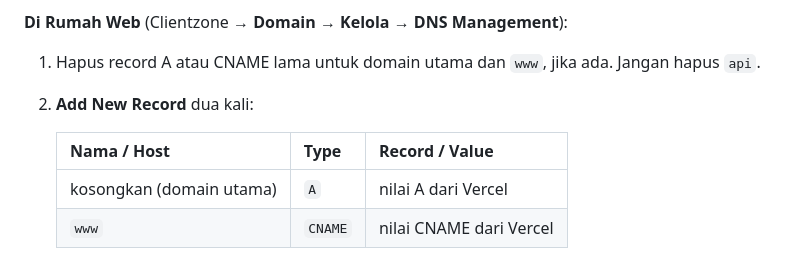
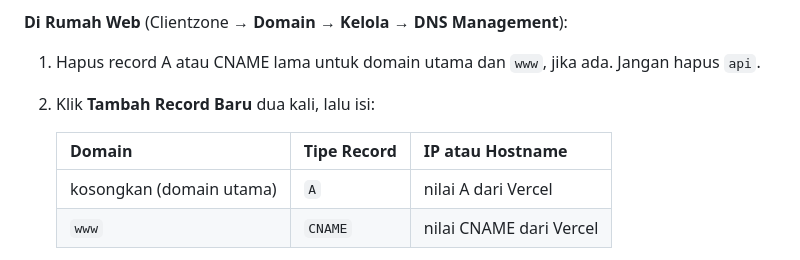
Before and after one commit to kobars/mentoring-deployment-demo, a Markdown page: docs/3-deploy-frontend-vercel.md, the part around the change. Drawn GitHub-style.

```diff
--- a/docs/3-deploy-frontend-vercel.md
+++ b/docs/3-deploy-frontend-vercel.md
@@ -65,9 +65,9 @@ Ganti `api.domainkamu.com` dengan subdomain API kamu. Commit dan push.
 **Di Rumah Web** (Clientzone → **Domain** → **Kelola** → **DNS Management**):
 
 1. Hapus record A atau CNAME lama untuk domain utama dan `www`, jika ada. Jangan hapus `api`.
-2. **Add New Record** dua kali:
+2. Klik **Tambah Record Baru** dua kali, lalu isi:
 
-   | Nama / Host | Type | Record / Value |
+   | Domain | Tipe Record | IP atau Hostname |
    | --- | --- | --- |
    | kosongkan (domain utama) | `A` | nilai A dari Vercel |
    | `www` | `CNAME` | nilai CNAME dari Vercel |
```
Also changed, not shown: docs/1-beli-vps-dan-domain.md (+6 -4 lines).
* * *
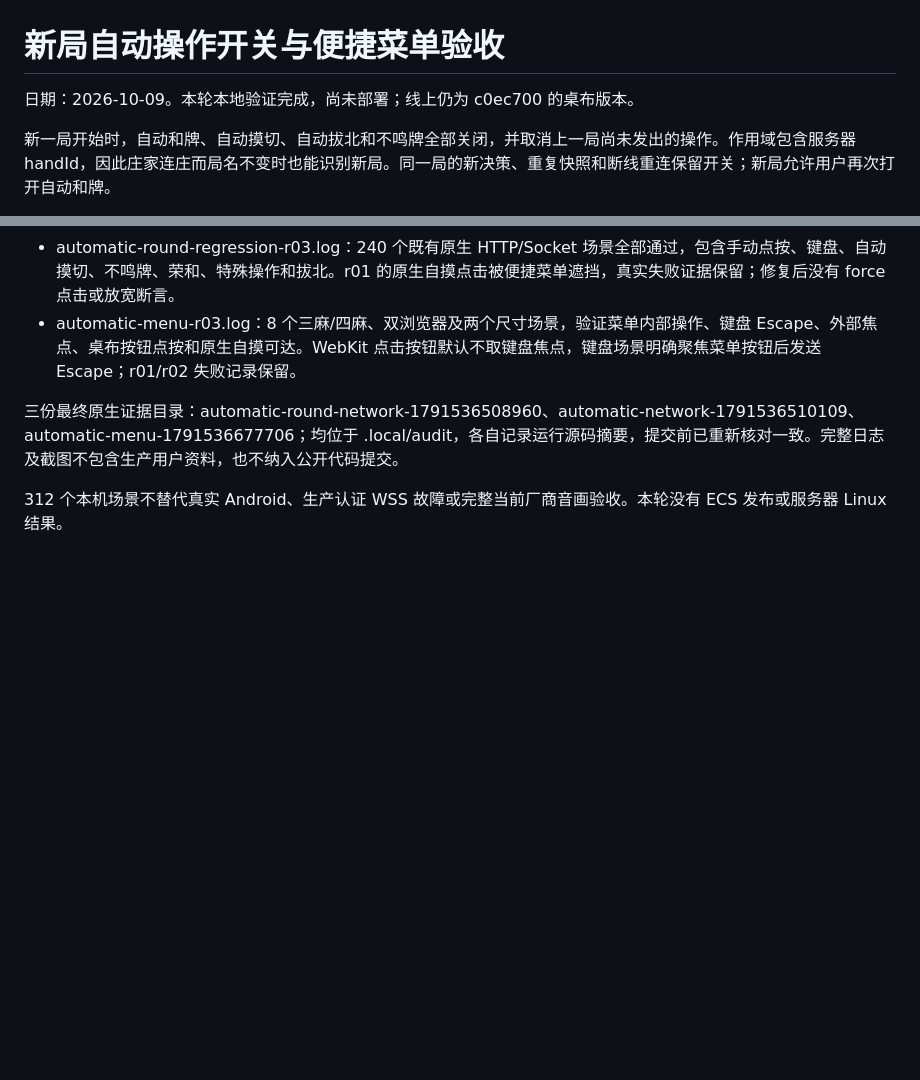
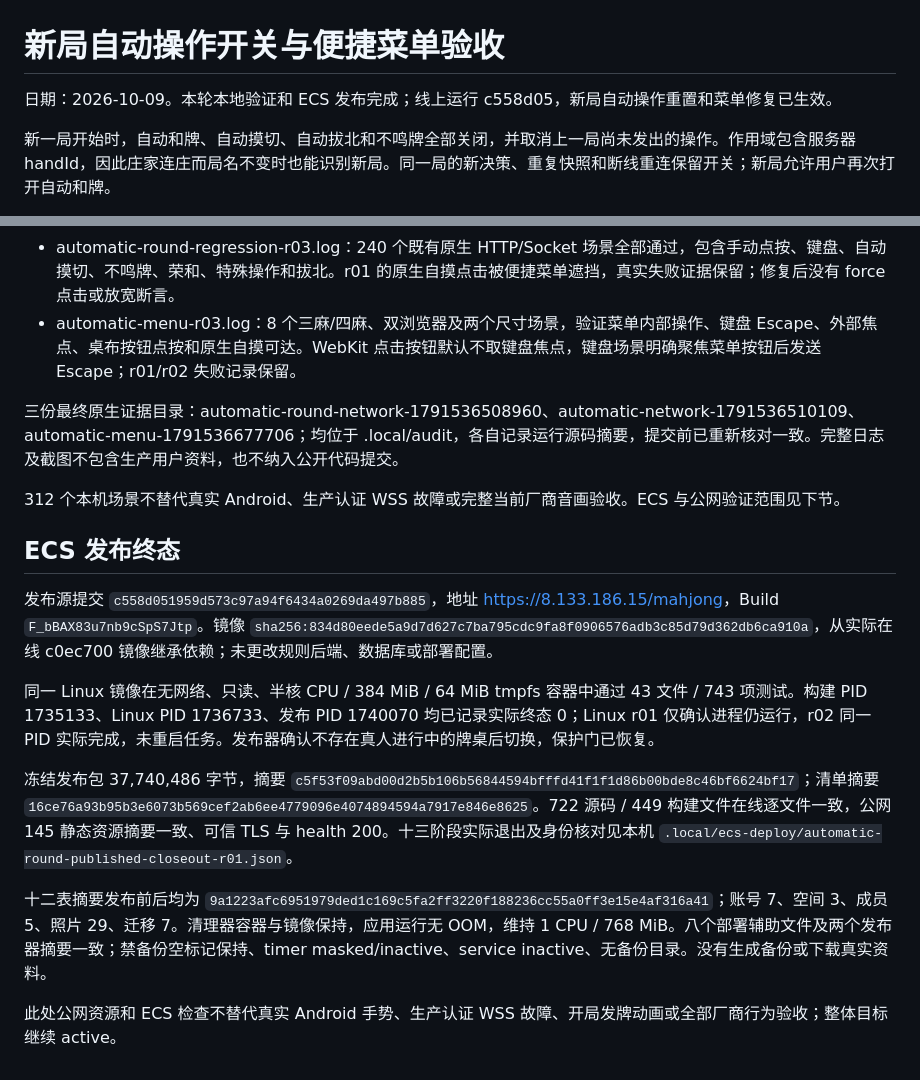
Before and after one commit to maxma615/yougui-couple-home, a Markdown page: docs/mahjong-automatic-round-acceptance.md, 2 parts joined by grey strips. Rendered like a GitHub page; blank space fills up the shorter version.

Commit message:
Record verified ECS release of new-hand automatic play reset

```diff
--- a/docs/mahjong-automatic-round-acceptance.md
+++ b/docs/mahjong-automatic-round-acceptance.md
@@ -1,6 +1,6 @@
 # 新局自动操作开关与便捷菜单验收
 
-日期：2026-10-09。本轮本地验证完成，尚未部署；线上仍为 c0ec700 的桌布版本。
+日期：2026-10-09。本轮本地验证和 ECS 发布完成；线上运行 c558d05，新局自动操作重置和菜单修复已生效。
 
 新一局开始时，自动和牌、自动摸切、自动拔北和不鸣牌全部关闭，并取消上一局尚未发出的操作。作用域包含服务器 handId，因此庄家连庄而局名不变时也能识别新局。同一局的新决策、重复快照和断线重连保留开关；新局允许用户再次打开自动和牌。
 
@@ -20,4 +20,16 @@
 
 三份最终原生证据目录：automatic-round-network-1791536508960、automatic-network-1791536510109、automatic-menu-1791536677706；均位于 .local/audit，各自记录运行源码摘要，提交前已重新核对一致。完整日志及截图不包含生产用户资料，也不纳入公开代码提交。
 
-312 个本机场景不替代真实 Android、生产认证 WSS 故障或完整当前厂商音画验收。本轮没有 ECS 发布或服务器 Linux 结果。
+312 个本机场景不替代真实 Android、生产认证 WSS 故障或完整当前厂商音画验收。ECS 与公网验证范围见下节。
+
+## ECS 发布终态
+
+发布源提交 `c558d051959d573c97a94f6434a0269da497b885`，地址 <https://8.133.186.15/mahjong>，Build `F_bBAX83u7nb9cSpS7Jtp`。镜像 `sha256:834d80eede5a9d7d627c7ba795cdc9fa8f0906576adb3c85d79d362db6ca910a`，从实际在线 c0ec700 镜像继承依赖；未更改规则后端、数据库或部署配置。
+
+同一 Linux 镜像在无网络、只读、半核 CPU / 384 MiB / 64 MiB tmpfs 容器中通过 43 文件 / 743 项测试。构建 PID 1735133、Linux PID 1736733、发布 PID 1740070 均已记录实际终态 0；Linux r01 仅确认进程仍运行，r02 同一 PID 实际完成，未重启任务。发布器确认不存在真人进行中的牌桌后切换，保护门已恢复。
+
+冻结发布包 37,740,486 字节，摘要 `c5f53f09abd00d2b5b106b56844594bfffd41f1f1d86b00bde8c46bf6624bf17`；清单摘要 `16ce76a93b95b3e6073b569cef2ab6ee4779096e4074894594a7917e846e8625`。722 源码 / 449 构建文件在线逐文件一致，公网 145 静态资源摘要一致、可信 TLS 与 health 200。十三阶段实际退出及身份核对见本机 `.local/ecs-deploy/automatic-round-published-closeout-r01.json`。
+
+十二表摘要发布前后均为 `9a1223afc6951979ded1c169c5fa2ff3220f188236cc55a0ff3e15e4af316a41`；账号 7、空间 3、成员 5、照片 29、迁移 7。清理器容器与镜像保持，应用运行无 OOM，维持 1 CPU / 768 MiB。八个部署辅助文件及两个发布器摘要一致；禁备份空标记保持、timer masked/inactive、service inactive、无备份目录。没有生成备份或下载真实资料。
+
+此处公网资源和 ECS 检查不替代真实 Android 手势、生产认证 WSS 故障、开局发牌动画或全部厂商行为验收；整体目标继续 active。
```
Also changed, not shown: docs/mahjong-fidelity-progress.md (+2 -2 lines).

• [Assignment] Report every line from the listing above where the string "shown" can be found.

• [Output]
Also changed, not shown: docs/1-beli-vps-dan-domain.md (+6 -4 lines).
Also changed, not shown: docs/mahjong-fidelity-progress.md (+2 -2 lines).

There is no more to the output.